PROBLEM STATEMENT:
What you return must be exactly the lines from the beginning of the material through the line containing "</resources>", both included, and no pictures.

TASK MATERIAL:

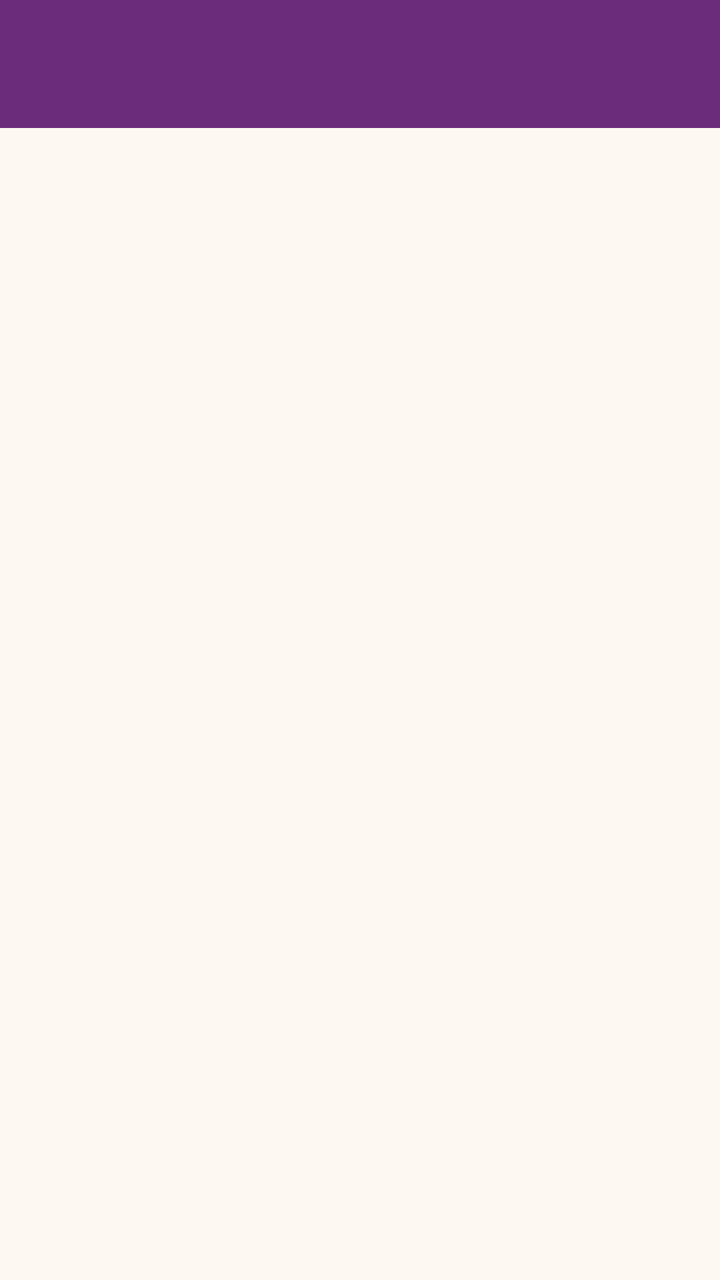
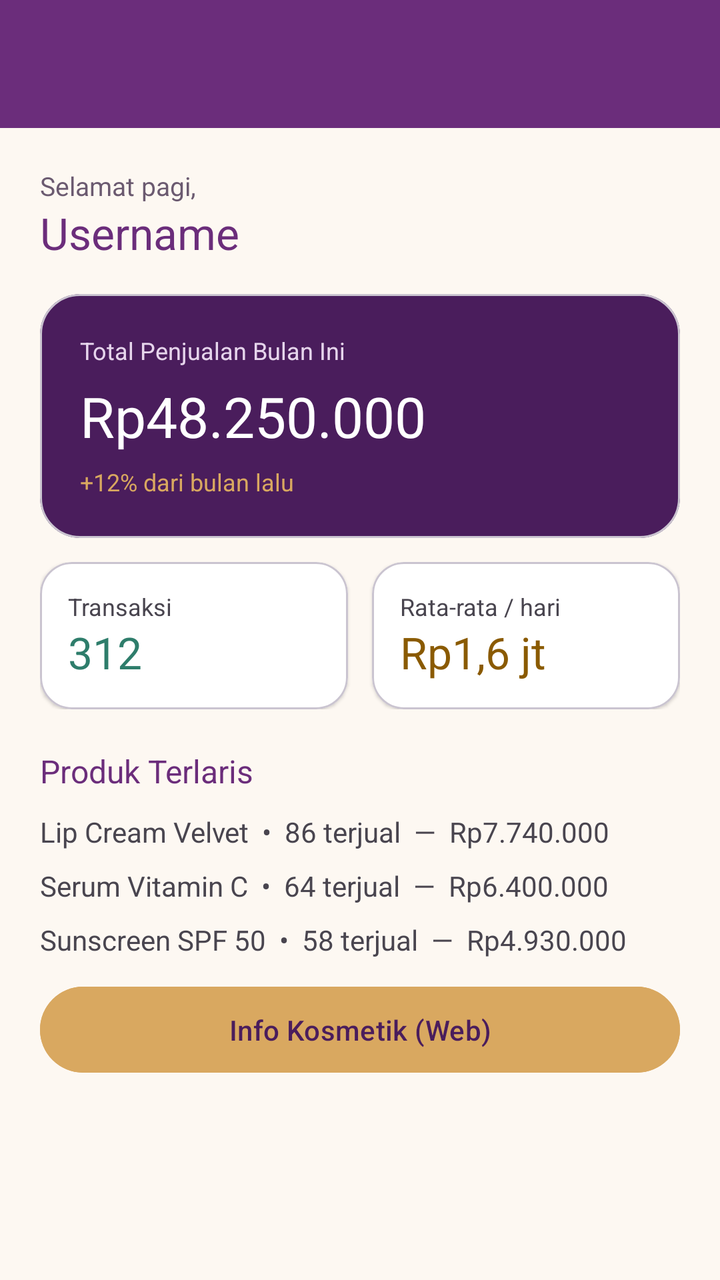

The first picture is an Android layout as it rendered before a commit; the second is the same layout after the commit. The layout source and the unified diff follow.
<!-- AndroidManifest.xml: application theme Theme.BYDSushi -->
<!-- res/layout/fragment_beranda.xml -->
<?xml version="1.0" encoding="utf-8"?>
<androidx.constraintlayout.widget.ConstraintLayout
    xmlns:android="http://schemas.android.com/apk/res/android"
    xmlns:app="http://schemas.android.com/apk/res-auto"
    android:layout_width="match_parent"
    android:layout_height="match_parent"
    android:background="@color/cream_bg">

    <androidx.appcompat.widget.Toolbar
        android:id="@+id/toolbar"
        android:layout_width="0dp"
        android:layout_height="?attr/actionBarSize"
        android:background="@color/purple_primary"
        android:theme="@style/ThemeOverlay.MaterialComponents.Dark.ActionBar"
        app:layout_constraintEnd_toEndOf="parent"
        app:layout_constraintStart_toStartOf="parent"
        app:layout_constraintTop_toTopOf="parent"
        app:titleTextColor="@android:color/white" />

    <androidx.core.widget.NestedScrollView
        android:layout_width="0dp"
        android:layout_height="0dp"
        android:clipToPadding="false"
        app:layout_constraintBottom_toBottomOf="parent"
        app:layout_constraintEnd_toEndOf="parent"
        app:layout_constraintStart_toStartOf="parent"
        app:layout_constraintTop_toBottomOf="@id/toolbar">

        <LinearLayout
            android:layout_width="match_parent"
            android:layout_height="wrap_content"
            android:orientation="vertical"
            android:padding="20dp">

            

        </LinearLayout>
    </androidx.core.widget.NestedScrollView>
</androidx.constraintlayout.widget.ConstraintLayout>
<!-- resources referenced by this layout -->
<resources>
  <color name="cream_bg">#FDF8F2</color>
  <color name="purple_primary">#6B2D7B</color>
  <style name="Theme.BYDSushi" parent="Base.Theme.BYDSushi" />
  <style name="Base.Theme.BYDSushi" parent="Theme.Material3.DayNight.NoActionBar">
  
          
          
      </style>
</resources>

<!-- the commit's change to res/layout/fragment_beranda.xml (unified diff, before → after) -->
@@ -32,7 +32,168 @@
             android:orientation="vertical"
             android:padding="20dp">
 
-            
+            <TextView
+                android:layout_width="wrap_content"
+                android:layout_height="wrap_content"
+                android:text="Selamat pagi,"
+                android:textColor="@color/text_muted"
+                android:textSize="13sp" />
+
+            <TextView
+                android:id="@+id/tvUsername"
+                android:layout_width="wrap_content"
+                android:layout_height="wrap_content"
+                android:text="Username"
+                android:textColor="@color/purple_primary"
+                android:textSize="22sp" />
+
+            <com.google.android.material.card.MaterialCardView
+                android:layout_width="match_parent"
+                android:layout_height="wrap_content"
+                android:layout_marginTop="16dp"
+                app:cardBackgroundColor="@color/purple_dark"
+                app:cardCornerRadius="20dp"
+                app:cardElevation="0dp">
+
+                <LinearLayout
+                    android:layout_width="match_parent"
+                    android:layout_height="wrap_content"
+                    android:orientation="vertical"
+                    android:padding="20dp">
+
+                    <TextView
+                        android:layout_width="wrap_content"
+                        android:layout_height="wrap_content"
+                        android:text="Total Penjualan Bulan Ini"
+                        android:textColor="#E6D5EC"
+                        android:textSize="12sp" />
+
+                    <TextView
+                        android:layout_width="wrap_content"
+                        android:layout_height="wrap_content"
+                        android:layout_marginTop="6dp"
+                        android:text="Rp48.250.000"
+                        android:textColor="@android:color/white"
+                        android:textSize="28sp" />
+
+                    <TextView
+                        android:layout_width="wrap_content"
+                        android:layout_height="wrap_content"
+                        android:layout_marginTop="6dp"
+                        android:text="+12% dari bulan lalu"
+                        android:textColor="@color/gold"
+                        android:textSize="12sp" />
+                </LinearLayout>
+            </com.google.android.material.card.MaterialCardView>
+
+            <LinearLayout
+                android:layout_width="match_parent"
+                android:layout_height="wrap_content"
+                android:layout_marginTop="12dp"
+                android:orientation="horizontal">
+
+                <com.google.android.material.card.MaterialCardView
+                    android:layout_width="0dp"
+                    android:layout_height="wrap_content"
+                    android:layout_marginEnd="6dp"
+                    android:layout_weight="1"
+                    app:cardBackgroundColor="@android:color/white"
+                    app:cardCornerRadius="16dp"
+                    app:cardElevation="1dp">
+
+                    <LinearLayout
+                        android:layout_width="match_parent"
+                        android:layout_height="wrap_content"
+                        android:orientation="vertical"
+                        android:padding="14dp">
+
+                        <TextView
+                            android:layout_width="wrap_content"
+                            android:layout_height="wrap_content"
+                            android:text="Transaksi"
+                            android:textSize="12sp" />
+
+                        <TextView
+                            android:layout_width="wrap_content"
+                            android:layout_height="wrap_content"
+                            android:text="312"
+                            android:textColor="@color/teal_accent"
+                            android:textSize="22sp" />
+                    </LinearLayout>
+                </com.google.android.material.card.MaterialCardView>
+
+                <com.google.android.material.card.MaterialCardView
+                    android:layout_width="0dp"
+                    android:layout_height="wrap_content"
+                    android:layout_marginStart="6dp"
+                    android:layout_weight="1"
+                    app:cardBackgroundColor="@android:color/white"
+                    app:cardCornerRadius="16dp"
+                    app:cardElevation="1dp">
+
+                    <LinearLayout
+                        android:layout_width="match_parent"
+                        android:layout_height="wrap_content"
+                        android:orientation="vertical"
+                        android:padding="14dp">
+
+                        <TextView
+                            android:layout_width="wrap_content"
+                            android:layout_height="wrap_content"
+                            android:text="Rata-rata / hari"
+                            android:textSize="12sp" />
+
+                        <TextView
+                            android:layout_width="wrap_content"
+                            android:layout_height="wrap_content"
+                            android:text="Rp1,6 jt"
+                            android:textColor="#8A5A00"
+                            android:textSize="22sp" />
+                    </LinearLayout>
+                </com.google.android.material.card.MaterialCardView>
+            </LinearLayout>
+
+            <TextView
+                android:layout_width="wrap_content"
+                android:layout_height="wrap_content"
+                android:layout_marginTop="20dp"
+                android:text="Produk Terlaris"
+                android:textColor="@color/purple_primary"
+                android:textSize="16sp" />
+
+            <TextView
+                android:layout_width="match_parent"
+                android:layout_height="wrap_content"
+                android:layout_marginTop="10dp"
+                android:text="Lip Cream Velvet  •  86 terjual  —  Rp7.740.000"
+                android:textSize="14sp" />
+
+            <TextView
+                android:layout_width="match_parent"
+                android:layout_height="wrap_content"
+                android:layout_marginTop="8dp"
+                android:text="Serum Vitamin C  •  64 terjual  —  Rp6.400.000"
+                android:textSize="14sp" />
+
+            <TextView
+                android:layout_width="match_parent"
+                android:layout_height="wrap_content"
+                android:layout_marginTop="8dp"
+                android:text="Sunscreen SPF 50  •  58 terjual  —  Rp4.930.000"
+                android:textSize="14sp" />
+
+
+
+            <Button
+                android:id="@+id/btnInfoWeb"
+                android:layout_width="match_parent"
+                android:layout_height="wrap_content"
+                android:layout_marginTop="10dp"
+                android:backgroundTint="@color/gold"
+                android:paddingVertical="12dp"
+                android:text="Info Kosmetik (Web)"
+                android:textColor="@color/purple_dark" />
+
 
         </LinearLayout>
     </androidx.core.widget.NestedScrollView>
<!-- resource entries referenced after the edit -->
@@ -1,7 +1,11 @@
 <!-- resources referenced by this layout -->
 <resources>
   <color name="cream_bg">#FDF8F2</color>
+  <color name="gold">#D9A860</color>
+  <color name="purple_dark">#4A1D5C</color>
   <color name="purple_primary">#6B2D7B</color>
+  <color name="teal_accent">#2E7D6B</color>
+  <color name="text_muted">#6B5A70</color>
   <style name="Theme.BYDSushi" parent="Base.Theme.BYDSushi" />
   <style name="Base.Theme.BYDSushi" parent="Theme.Material3.DayNight.NoActionBar">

OUTPUT BELOW:
The first picture is an Android layout as it rendered before a commit; the second is the same layout after the commit. The layout source and the unified diff follow.
<!-- AndroidManifest.xml: application theme Theme.BYDSushi -->
<!-- res/layout/fragment_beranda.xml -->
<?xml version="1.0" encoding="utf-8"?>
<androidx.constraintlayout.widget.ConstraintLayout
    xmlns:android="http://schemas.android.com/apk/res/android"
    xmlns:app="http://schemas.android.com/apk/res-auto"
    android:layout_width="match_parent"
    android:layout_height="match_parent"
    android:background="@color/cream_bg">

    <androidx.appcompat.widget.Toolbar
        android:id="@+id/toolbar"
        android:layout_width="0dp"
        android:layout_height="?attr/actionBarSize"
        android:background="@color/purple_primary"
        android:theme="@style/ThemeOverlay.MaterialComponents.Dark.ActionBar"
        app:layout_constraintEnd_toEndOf="parent"
        app:layout_constraintStart_toStartOf="parent"
        app:layout_constraintTop_toTopOf="parent"
        app:titleTextColor="@android:color/white" />

    <androidx.core.widget.NestedScrollView
        android:layout_width="0dp"
        android:layout_height="0dp"
        android:clipToPadding="false"
        app:layout_constraintBottom_toBottomOf="parent"
        app:layout_constraintEnd_toEndOf="parent"
        app:layout_constraintStart_toStartOf="parent"
        app:layout_constraintTop_toBottomOf="@id/toolbar">

        <LinearLayout
            android:layout_width="match_parent"
            android:layout_height="wrap_content"
            android:orientation="vertical"
            android:padding="20dp">

            

        </LinearLayout>
    </androidx.core.widget.NestedScrollView>
</androidx.constraintlayout.widget.ConstraintLayout>
<!-- resources referenced by this layout -->
<resources>
  <color name="cream_bg">#FDF8F2</color>
  <color name="purple_primary">#6B2D7B</color>
  <style name="Theme.BYDSushi" parent="Base.Theme.BYDSushi" />
  <style name="Base.Theme.BYDSushi" parent="Theme.Material3.DayNight.NoActionBar">
  
          
          
      </style>
</resources>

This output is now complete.